I spend much of each work day developing profiles of people and companies through Internet research. Private investigators aren’t usually just looking for a specific piece of information but everything that is in the public sphere. In this case, on the Internet. One of the means of getting access to the chaotic collection of information is search engines. Intelligent use of search engines can make the difference between a key discovery and merely being buried by too many irrelevant search results. A recent study (lower right corner of Web page) reiterates previous ones that reveal the slight overlap of search results between the different search engines. Here are some of the findings:
* On average, 69.6 percent of Google first page search results were unique to Google.
* On average, 79.4 percent of Yahoo! first page search results were unique to Yahoo!
* On average, 80.1 percent of Live first page search results were unique to Live.
* On average, 75.0 percent Ask first page search results were unique to Ask. [Reported in SearchEngineLand via Internet News ]
Those are the top 4 search engines. I have about 30 search engines – crawling the general Internet, social networking sites, blogs and group chat activity – that I use regularly for just about every research project. In my experience, I almost always find unique and valuable information through this expansive approach.

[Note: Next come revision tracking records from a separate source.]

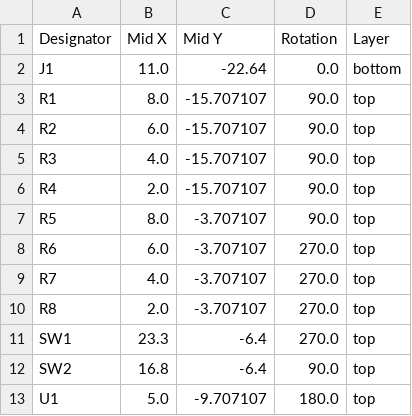
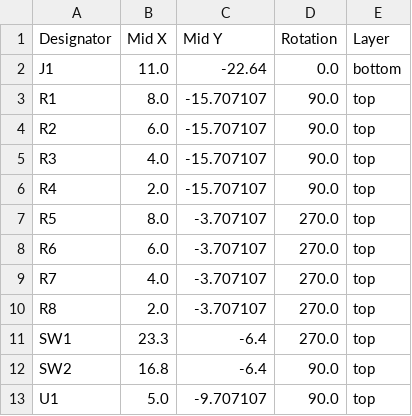
Before and after one commit to davedarko/VectorScopeMusicAddon, a CSV file: KiCad PCB files/production/positions.csv, drawn as a sheet.

```diff
--- a/KiCad PCB files/production/positions.csv
+++ b/KiCad PCB files/production/positions.csv
@@ -6,3 +6,3 @@ R3,4.0,-15.707107,90.0,top
 R4,2.0,-15.707107,90.0,top
-R5,8.0,-3.707107,90.0,top
+R5,8.0,-3.707107,270.0,top
 R6,6.0,-3.707107,270.0,top
@@ -12,2 +12,2 @@ SW1,23.3,-6.4,270.0,top
 SW2,16.8,-6.4,90.0,top
-U1,5.0,-9.707107,180.0,top
+U1,5.0,-9.707107,90.0,top
```
Also changed, not shown: KiCad PCB files/production/bom.csv, 4 other files.
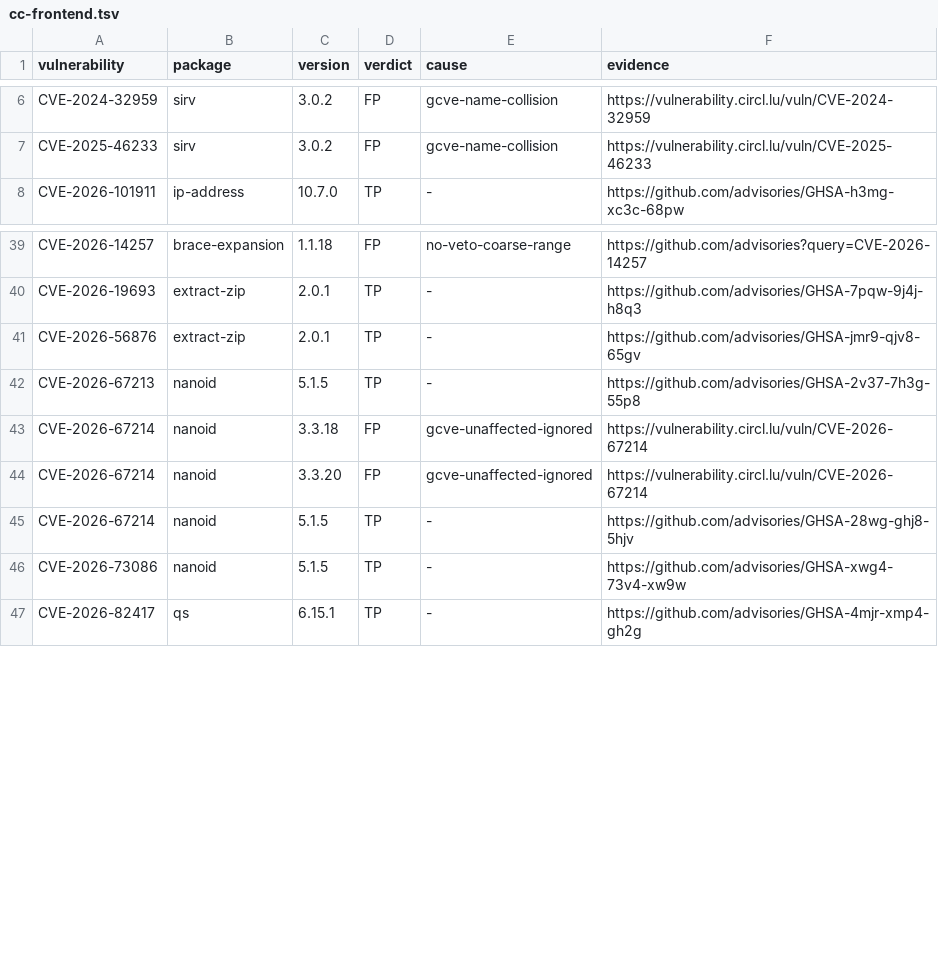
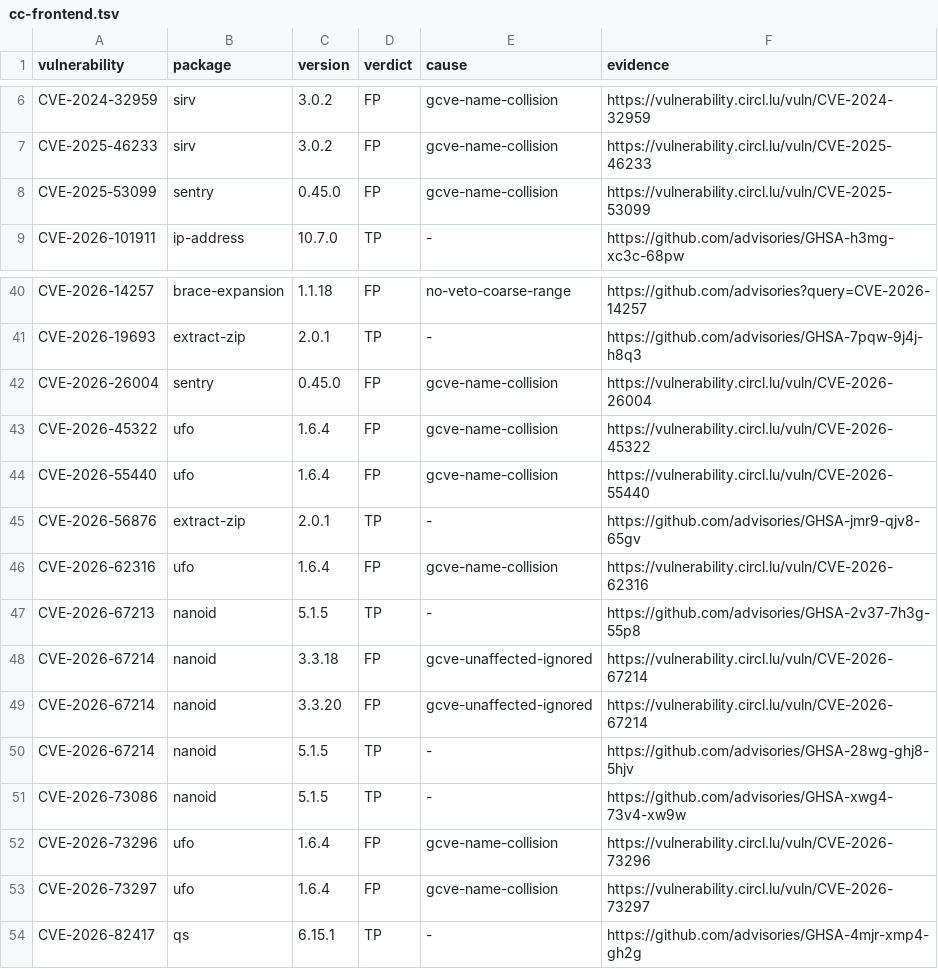
Before and after one commit to CodeClarityCE/codeclarity-dev, a TSV file: scripts/benchmark/ground-truth/cc-frontend.tsv, drawn as a sheet; only a part is shown, gaps mark what is left out.

```diff
--- a/scripts/benchmark/ground-truth/cc-frontend.tsv
+++ b/scripts/benchmark/ground-truth/cc-frontend.tsv
@@ -7,2 +7,3 @@ CVE-2024-32959	sirv	3.0.2	FP	gcve-name-collision	https://vulnerability.circl.lu/
 CVE-2025-46233	sirv	3.0.2	FP	gcve-name-collision	https://vulnerability.circl.lu/vuln/CVE-2025-46233
+CVE-2025-53099	sentry	0.45.0	FP	gcve-name-collision	https://vulnerability.circl.lu/vuln/CVE-2025-53099
 CVE-2026-101911	ip-address	10.7.0	TP	-	https://github.com/advisories/GHSA-h3mg-xc3c-68pw
@@ -40,3 +41,7 @@ CVE-2026-14257	brace-expansion	1.1.18	FP	no-veto-coarse-range	https://github.com
 CVE-2026-19693	extract-zip	2.0.1	TP	-	https://github.com/advisories/GHSA-7pqw-9j4j-h8q3
+CVE-2026-26004	sentry	0.45.0	FP	gcve-name-collision	https://vulnerability.circl.lu/vuln/CVE-2026-26004
+CVE-2026-45322	ufo	1.6.4	FP	gcve-name-collision	https://vulnerability.circl.lu/vuln/CVE-2026-45322
+CVE-2026-55440	ufo	1.6.4	FP	gcve-name-collision	https://vulnerability.circl.lu/vuln/CVE-2026-55440
 CVE-2026-56876	extract-zip	2.0.1	TP	-	https://github.com/advisories/GHSA-jmr9-qjv8-65gv
+CVE-2026-62316	ufo	1.6.4	FP	gcve-name-collision	https://vulnerability.circl.lu/vuln/CVE-2026-62316
 CVE-2026-67213	nanoid	5.1.5	TP	-	https://github.com/advisories/GHSA-2v37-7h3g-55p8
@@ -46,2 +51,4 @@ CVE-2026-67214	nanoid	5.1.5	TP	-	https://github.com/advisories/GHSA-28wg-ghj8-5h
 CVE-2026-73086	nanoid	5.1.5	TP	-	https://github.com/advisories/GHSA-xwg4-73v4-xw9w
+CVE-2026-73296	ufo	1.6.4	FP	gcve-name-collision	https://vulnerability.circl.lu/vuln/CVE-2026-73296
+CVE-2026-73297	ufo	1.6.4	FP	gcve-name-collision	https://vulnerability.circl.lu/vuln/CVE-2026-73297
 CVE-2026-82417	qs	6.15.1	TP	-	https://github.com/advisories/GHSA-4mjr-xmp4-gh2g
```
Also changed, not shown: scripts/benchmark/ground-truth/cc-api.tsv, scripts/benchmark/ground-truth/cc-umbrella.tsv.
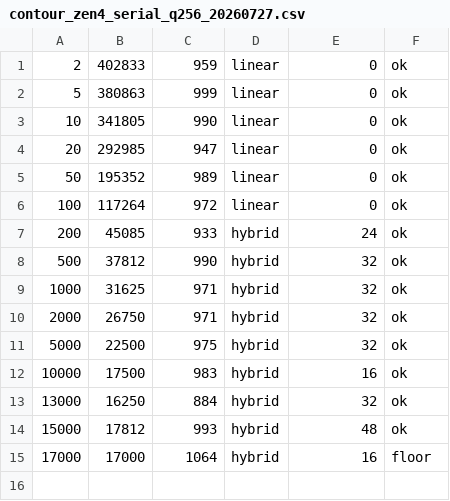
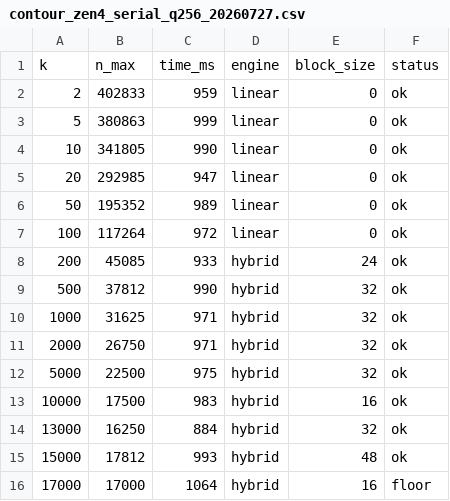
Before and after one commit to Sarose550/ICM, a CSV file: results/contour_zen4_serial_q256_20260727.csv, drawn as a sheet.

```diff
--- a/results/contour_zen4_serial_q256_20260727.csv
+++ b/results/contour_zen4_serial_q256_20260727.csv
@@ -1 +1,2 @@
+k,n_max,time_ms,engine,block_size,status
 2,402833,959,linear,0,ok
```
Also changed, not shown: results/contour_zen4_parallel_q256_20260727.csv, 17 other files.
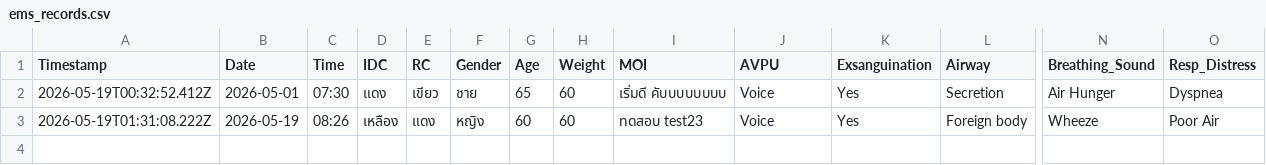
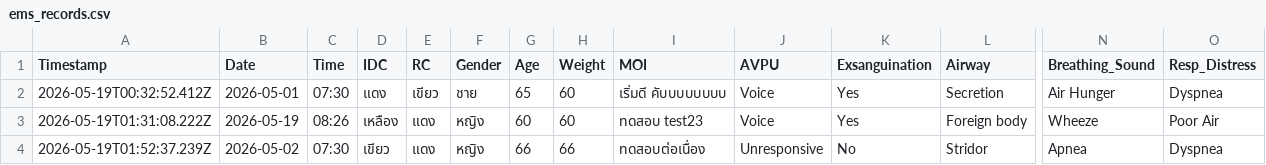
Before and after one commit to udon2536/report.github.io, a CSV file: ems_records.csv, drawn as a sheet; only a part is shown, gaps mark what is left out; rows hold the shown columns only; the diff names each change by its address in the sheet, - before the commit and + after, or states it on an @@ line.

Commit message:
EMS Record 2026-05-19T01:52:37.664Z

```diff
--- a/ems_records.csv
+++ b/ems_records.csv
+row 4: 2026-05-19T01:52:37.239Z | 2026-05-02 | 07:30 | เขียว | แดง | หญิง | 66 | 66 | ทดสอบต่อเนื่อง | Unresponsive | No | Stridor | Apnea | Dyspnea
```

Applying advanced search queries and “out-of-the-box” approaches to social networking sites isn’t helpful for just uncovering youth sites but also professional ones. Most business professionals are now using social networking sites to make connections. If you’re in California this September come to the presentation Carole Levitt and I will be doing on this topic at the State Bar of California Annual Meeting.